Your job is to report every line of the entries that has "drawn".

[Version difference data]
------------
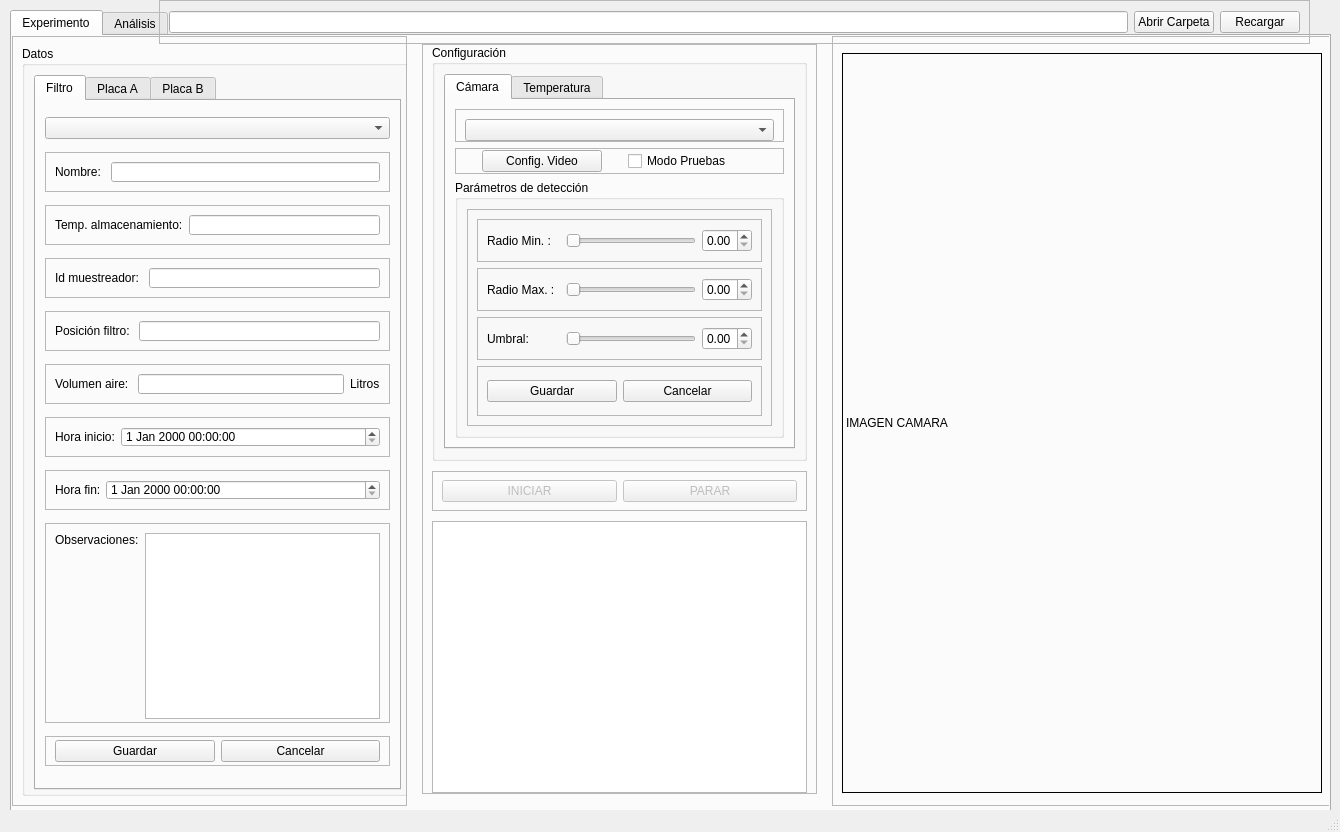
Qt form v4-interfaz.ui (tigre437/interfazv4) before a commit.
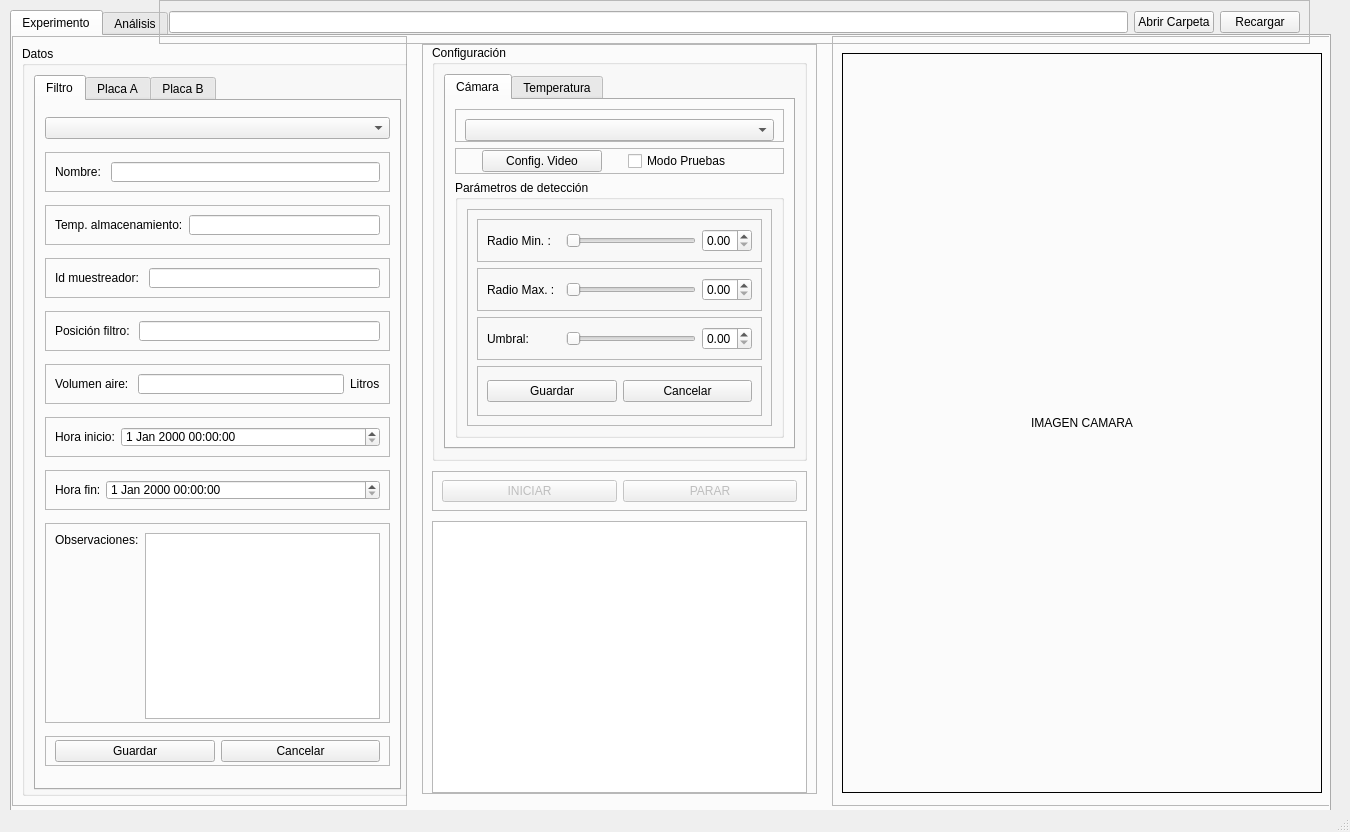
The same form after that commit. Icons and pictures are not drawn.

Patch:
```diff
--- a/v4-interfaz.ui
+++ b/v4-interfaz.ui
@@ -6,7 +6,7 @@
    <rect>
     <x>0</x>
     <y>0</y>
-    <width>1340</width>
+    <width>1350</width>
     <height>832</height>
    </rect>
   </property>
@@ -2109,7 +2109,7 @@
        <property name="bottomMargin">
         <number>11</number>
        </property>
-       <item alignment="Qt::AlignHCenter|Qt::AlignVCenter">
+       <item>
         <widget class="QLabel" name="labelCamara">
          <property name="minimumSize">
           <size>
@@ -2129,6 +2129,9 @@
          <property name="text">
           <string>IMAGEN CAMARA</string>
          </property>
+         <property name="alignment">
+          <set>Qt::AlignCenter</set>
+         </property>
         </widget>
        </item>
       </layout>
```
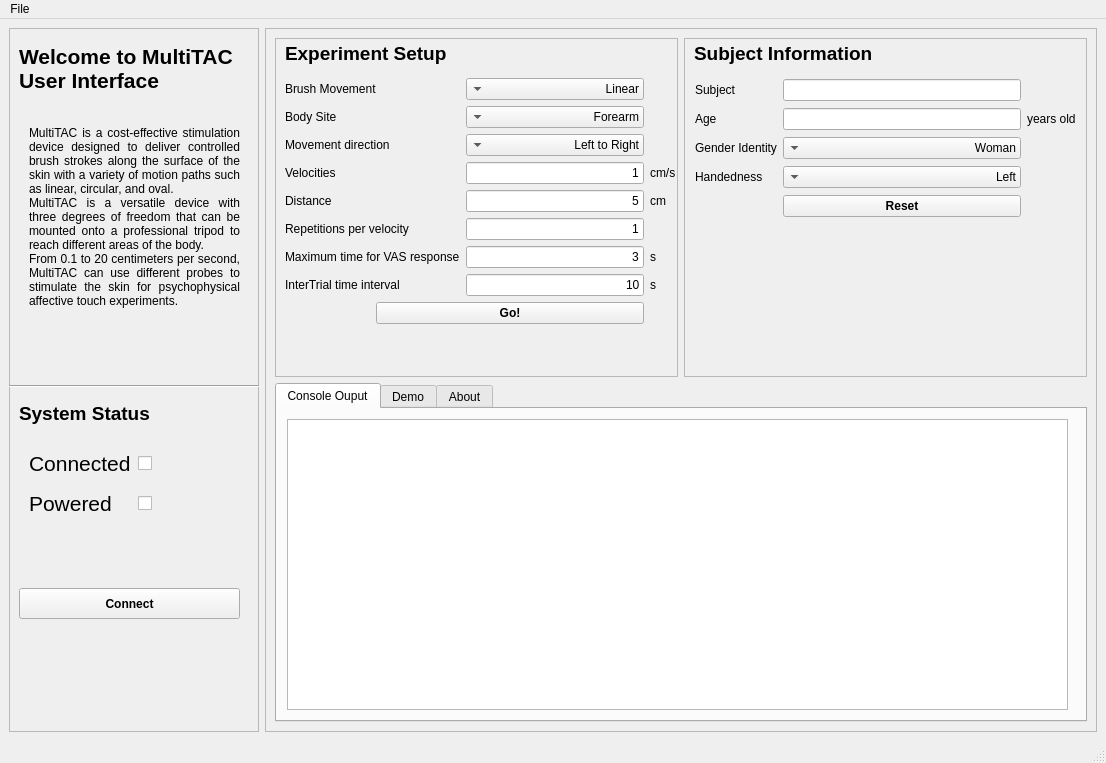
First picture: the form in gui/mainGui.ui, repository EdgardoCS/BrushGui, before the edit.
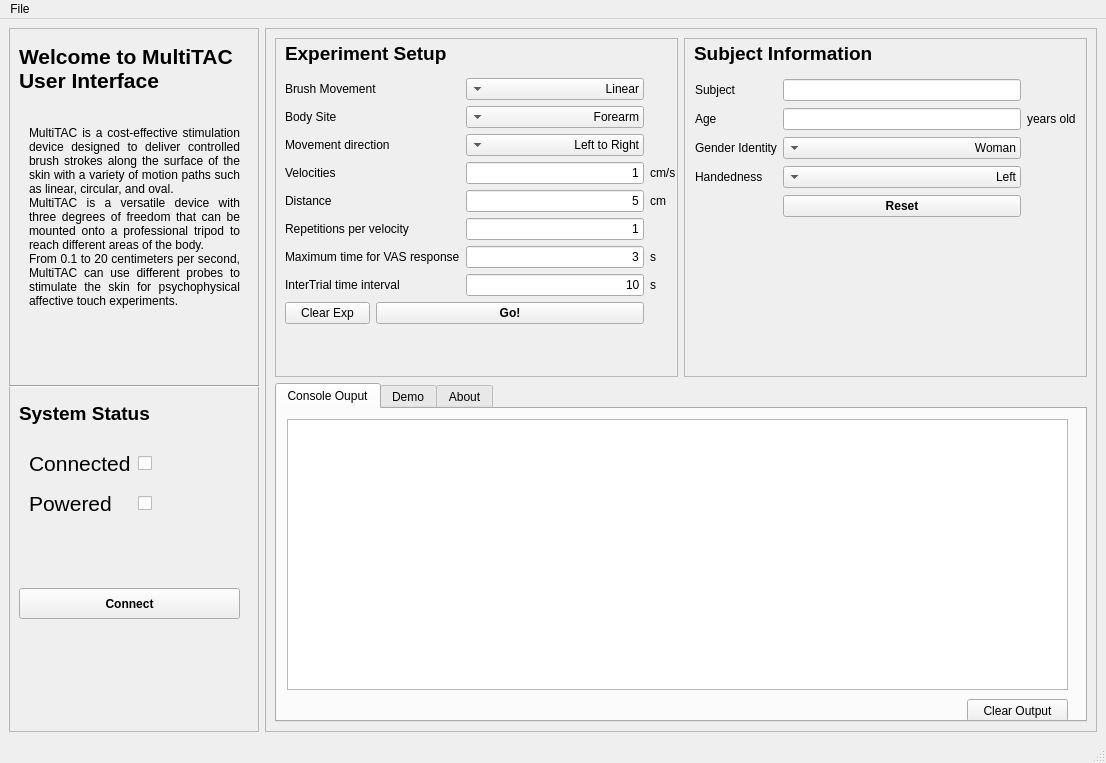
Second picture: the form after the edit. Icons and pictures are not drawn.

Patch:
```diff
--- a/gui/mainGui.ui
+++ b/gui/mainGui.ui
@@ -716,6 +716,13 @@
              </item>
             </widget>
            </item>
+           <item row="13" column="0">
+            <widget class="QPushButton" name="clearButton">
+             <property name="text">
+              <string>Clear Exp</string>
+             </property>
+            </widget>
+           </item>
           </layout>
          </widget>
         </widget>
@@ -753,7 +760,7 @@
              <x>10</x>
              <y>10</y>
              <width>781</width>
-             <height>291</height>
+             <height>271</height>
             </rect>
            </property>
            <property name="contextMenuPolicy">
@@ -762,6 +769,22 @@
            <property name="readOnly">
             <bool>true</bool>
            </property>
+           <property name="plainText">
+            <string/>
+           </property>
+          </widget>
+          <widget class="QPushButton" name="clearConsole">
+           <property name="geometry">
+            <rect>
+             <x>690</x>
+             <y>290</y>
+             <width>101</width>
+             <height>23</height>
+            </rect>
+           </property>
+           <property name="text">
+            <string>Clear Output</string>
+           </property>
           </widget>
          </widget>
          <widget class="QWidget" name="Page2">
```
Left out of the diff: 4 changed lines with no effect on the pictures.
------------
• The answer:
The same form after that commit. Icons and pictures are not drawn.
Second picture: the form after the edit. Icons and pictures are not drawn.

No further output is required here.